§ TO DO: Go through the records and count every line that holds "README". Only the number belongs in the reply.

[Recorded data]
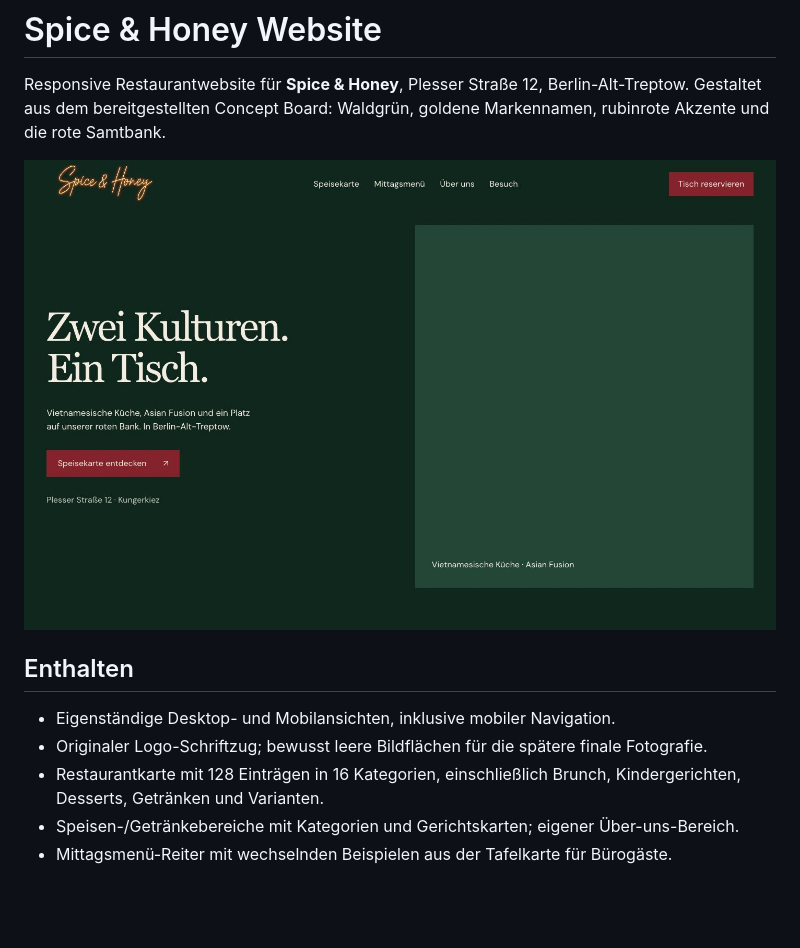
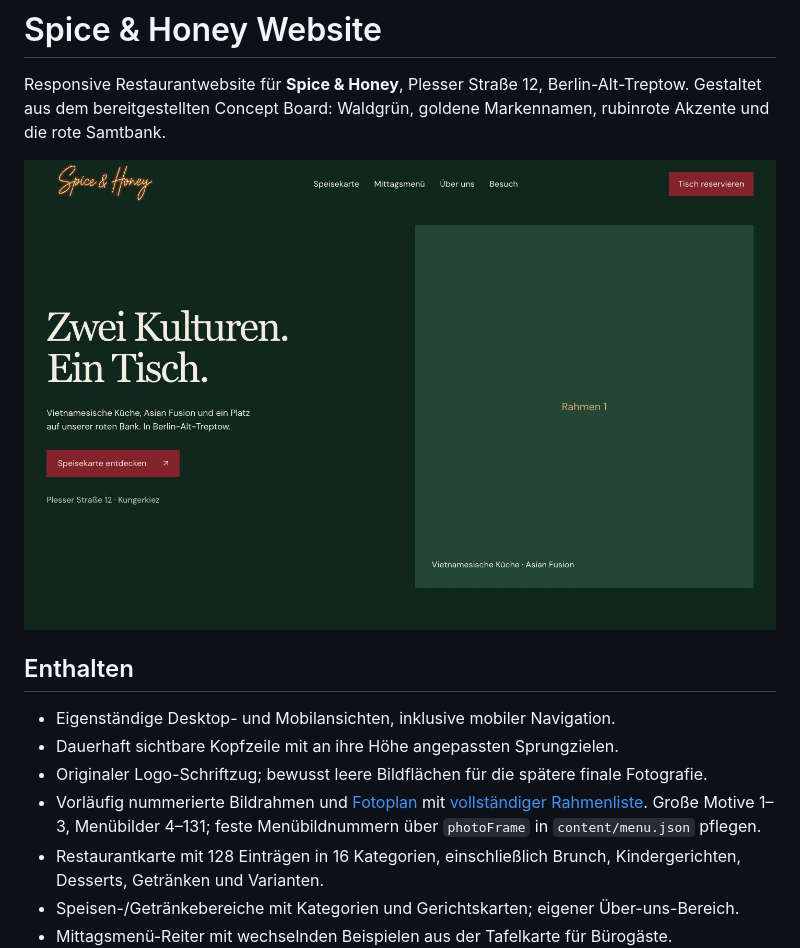
Before and after one commit to ton1vn/Spice-HoneyWebsite, a Markdown page: README.md, the part around the change. Rendered like a GitHub page; pictures changed too: docs/preview-desktop.jpg; blank space fills up the shorter version.

Commit message:
Keep navigation visible and number photo frames with a shooting plan

```diff
--- a/README.md
+++ b/README.md
@@ -7,7 +7,9 @@ Responsive Restaurantwebsite für **Spice & Honey**, Plesser Straße 12, Berlin-
 ## Enthalten
 
 - Eigenständige Desktop- und Mobilansichten, inklusive mobiler Navigation.
+- Dauerhaft sichtbare Kopfzeile mit an ihre Höhe angepassten Sprungzielen.
 - Originaler Logo-Schriftzug; bewusst leere Bildflächen für die spätere finale Fotografie.
+- Vorläufig nummerierte Bildrahmen und [Fotoplan](docs/fotoplan.md) mit [vollständiger Rahmenliste](docs/fotorahmen.csv). Große Motive 1–3, Menübilder 4–131; feste Menübildnummern über `photoFrame` in `content/menu.json` pflegen.
 - Restaurantkarte mit 128 Einträgen in 16 Kategorien, einschließlich Brunch, Kindergerichten, Desserts, Getränken und Varianten.
 - Speisen-/Getränkebereiche mit Kategorien und Gerichtskarten; eigener Über-uns-Bereich.
 - Mittagsmenü-Reiter mit wechselnden Beispielen aus der Tafelkarte für Bürogäste.
```
Also changed, not shown: docs/design-review.md (+7 -0 lines), docs/fotoplan.md (added, +283 -0 lines), docs/qa.md (+9 -0 lines), docs/preview-menu.png, docs/preview-mobile.jpg, docs/preview-sticky.png (added), 7 other files.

§ REPLY: 3